RECORDS PROVIDED START
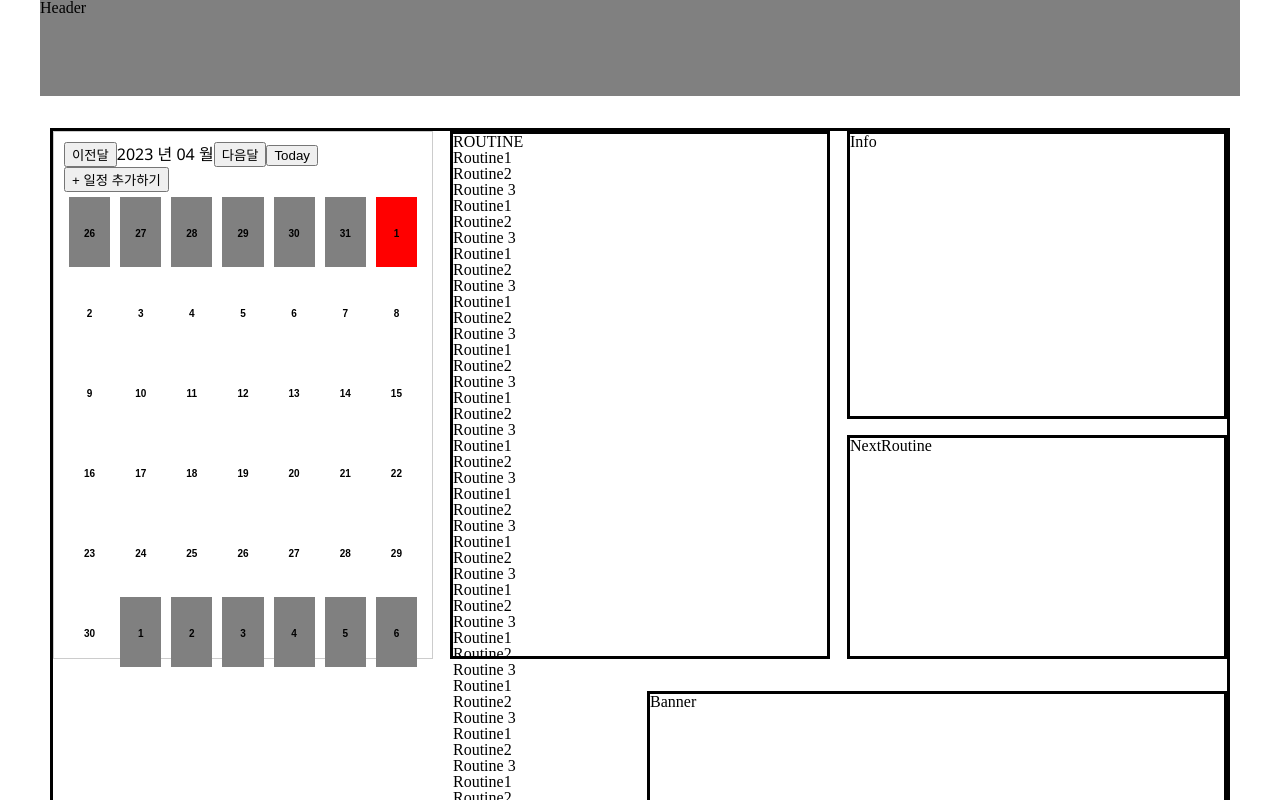
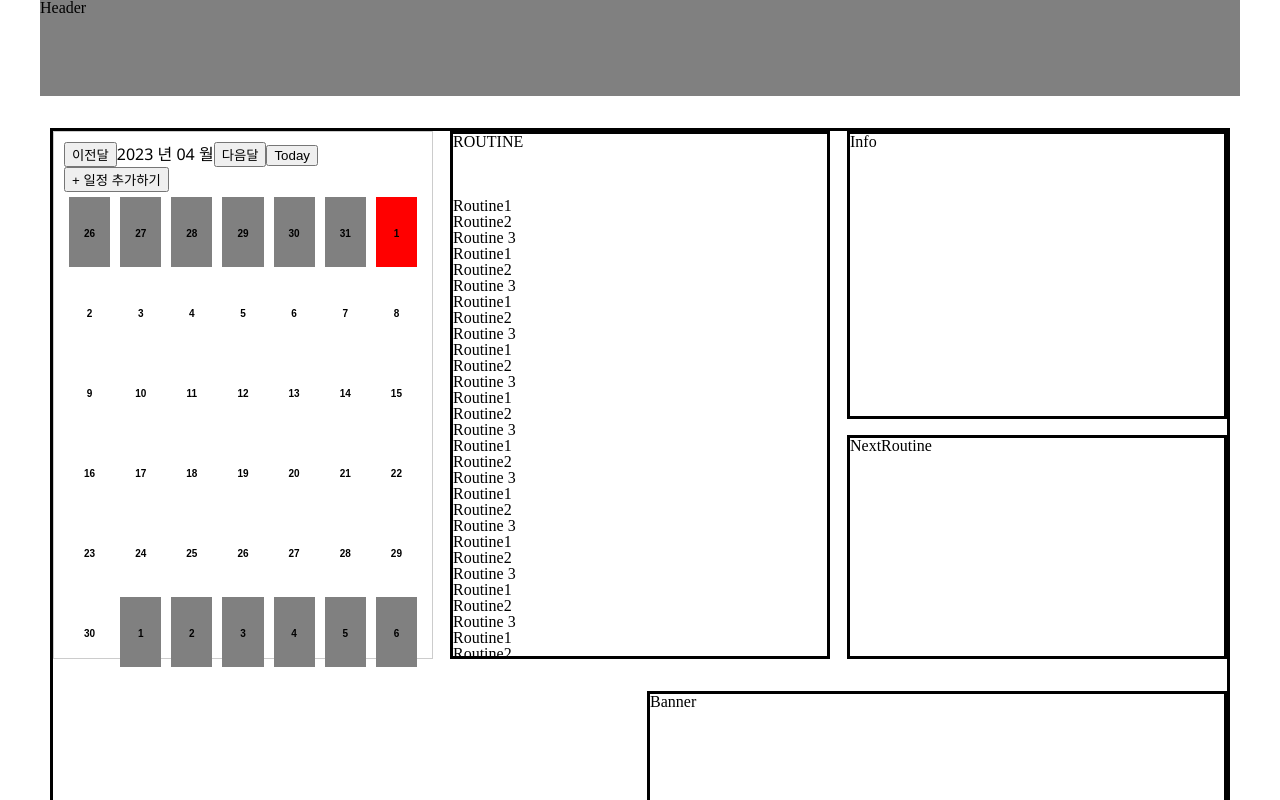
Before and after one commit to Techeer-FM-Studio/frontend, a Next.js app: page / in a window 1280 px wide. Shown: the top 800 px of the page. Built offline with nearby package versions, Linux system fonts and the light colour scheme.

Commit message:
design: 추가한 주석에 맞는 디자인 적용, 스크롤 바 숨김 디자인 적용

```diff
--- a/src/styles/components/routine/RoutineLayout.module.scss
+++ b/src/styles/components/routine/RoutineLayout.module.scss
@@ -2,3 +2,35 @@
 // 상단(Routine 글자) : Width 380, Height 64
 // 하단(Routine 목록) : Width 380, Height Auto
 // Overflow 시에 스크롤을 통해 내리기
+
+/* Hide scrollbar for Chrome, Safari and Opera */
+.RoutineLayoutBottom::-webkit-scrollbar {
+  display: none;
+}
+
+/* Hide scrollbar for IE, Edge and Firefox */
+.RoutineLayoutBottom {
+  -ms-overflow-style: none; /* IE and Edge */
+  scrollbar-width: none; /* Firefox */
+}
+
+/* Hide scrollbar for all browsers except Firefox */
+@media (hover: none) and (pointer: coarse),
+  (-webkit-min-device-pixel-ratio: 1.5),
+  (min-resolution: 120dpi) {
+  .RoutineLayoutBottom::-webkit-scrollbar {
+    display: none;
+  }
+}
+
+.RoutineLayout {
+  width: 38rem;
+  height: 52.8rem;
+  .RoutineLayoutTop {
+    height: 6.4rem; /* 고정 높이 */
+  }
+  .RoutineLayoutBottom {
+    height: 46.4rem;
+    overflow: scroll;
+  }
+}
```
RECORDS PROVIDED END
(YOUR TASK): Your answer must be every line from the listing above that holds the string "none".

(ANSWER):
+  display: none;
+  -ms-overflow-style: none; /* IE and Edge */
+  scrollbar-width: none; /* Firefox */
+@media (hover: none) and (pointer: coarse),
+    display: none;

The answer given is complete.